It's impossible not to recognize the startled and rusty horror-show howl of former Murder City Devils frontman Spencer Moody or the minor-key hypnosis of Nate Manny's guitar and the lurking squall of Coady Willis' drums in the newly released songs "Ill Eagle" and "Lazer Lazer Lazer Love." But these aren't the tunes of the Murder City Devils; they're by Dead Low Tide, which is, in fact, Murder City Devils sans guitarist Dan Galluci, with the addition of former Enemymine/godheadsilo bassist Mike Kunka. Devils fans won't be disappointed, though: The group makes up for the loss of one guitar by the fierce presence of Kunka, whose former bands contained no axe-work whatever, and whose ample gasping room gives the new numbers room to breathe. Dead Low Tide opens for the Melvins on Friday, May 24, at Slim's at 9 p.m. Ticket price is $13; call 255-0333.

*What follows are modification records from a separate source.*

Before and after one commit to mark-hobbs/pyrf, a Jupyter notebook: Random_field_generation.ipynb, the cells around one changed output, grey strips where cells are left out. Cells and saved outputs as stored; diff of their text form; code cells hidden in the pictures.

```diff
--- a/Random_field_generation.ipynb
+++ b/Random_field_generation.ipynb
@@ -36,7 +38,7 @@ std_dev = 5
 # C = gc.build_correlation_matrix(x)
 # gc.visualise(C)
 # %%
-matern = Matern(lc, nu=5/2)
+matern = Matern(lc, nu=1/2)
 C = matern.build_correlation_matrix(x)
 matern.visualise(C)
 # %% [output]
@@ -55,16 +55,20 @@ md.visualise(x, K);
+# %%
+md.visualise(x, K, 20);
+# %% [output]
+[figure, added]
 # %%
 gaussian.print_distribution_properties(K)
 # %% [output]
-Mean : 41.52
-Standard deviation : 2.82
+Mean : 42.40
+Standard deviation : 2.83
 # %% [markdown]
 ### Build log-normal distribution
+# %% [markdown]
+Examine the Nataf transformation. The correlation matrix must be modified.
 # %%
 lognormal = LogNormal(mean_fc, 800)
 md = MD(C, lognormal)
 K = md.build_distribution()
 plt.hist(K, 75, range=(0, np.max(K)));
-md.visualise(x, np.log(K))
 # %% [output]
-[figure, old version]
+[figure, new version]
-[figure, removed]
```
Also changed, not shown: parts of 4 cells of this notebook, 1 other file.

The sound of Jesse Sykes & the Sweet Hereafter has caused music critics throughout the Pacific Northwest to stumble across their typewriters like old men sputtering through beer-foam mustaches at the sight of a lovely girl. Scribes have described Sykes' voice as a husky alto and as a clear soprano, while making allusions to indie stalwarts Cat Power and Mojave 3, as well as to elder stateswomen Emmylou Harris and Sandy Denny. While all the descriptions are close, none is quite right. The sparse beauty and deepsome simplicity of both Sykes and her songs are difficult to capture. Uncommon and oddly out of time, the tunes are still somehow utterly familiar, like the lingering residue of a winter dream. This elusive material, recently collected on the full-length Reckless Burning, was born from a love affair between Sykes and guitarist Phil Wandscher, as both were emerging from emotional and creative convalescence -- Sykes from her marriage and the breakup of her band, Hominy, and Wandscher from the turbulent dissolution of altcountry icons Whiskeytown. One night, as the new lovers were caught, utterly disoriented and deeply in love, in a torrent on a logging road, Sykes wondered at the ready willingness of a heart so well-versed in loss. Soon after, she wrote the record's title song, a gentle lamentation that curls from Sykes' lips like smoke, wrapping around Wandscher's guitar shudders and distorted sighs. The majority of the songs on the couple's debut -- the forlorn folkloric tale of "Doralee," the secluded travelogue captured in "Lonely Still," the gentle reassurances of "Your Side Now," the fully unwound honky-tonk of "Don't Let Me Go," the rich, full-bodied requests of "Love Me, Someday" -- were written outdoors, on the banks of the rivers where Wandscher fishes. The numbers bear the marks of inky skies, cool water, dappling sunlight, dusky campfires, gnarled tree stumps, and dark, damp earth, all embodied by Sykes' voice and Wandscher's haunting tones. The subtle rustlings and roadhouse palpitations of drummer Kevin Warner, the cushioned rhythm of upright bass player Bill Herzog, and the eerie whispers of violinist Anne Marie Wandscher wonderfully augment the already magnificent tunes. Jesse Sykes & the Sweet Hereafter open for Virgil Shaw and Jay Bennett & Edward Bunch on Saturday, May 25, at Cafe Du Nord at 9:30 p.m. Ticket price is $10; call 861-5016.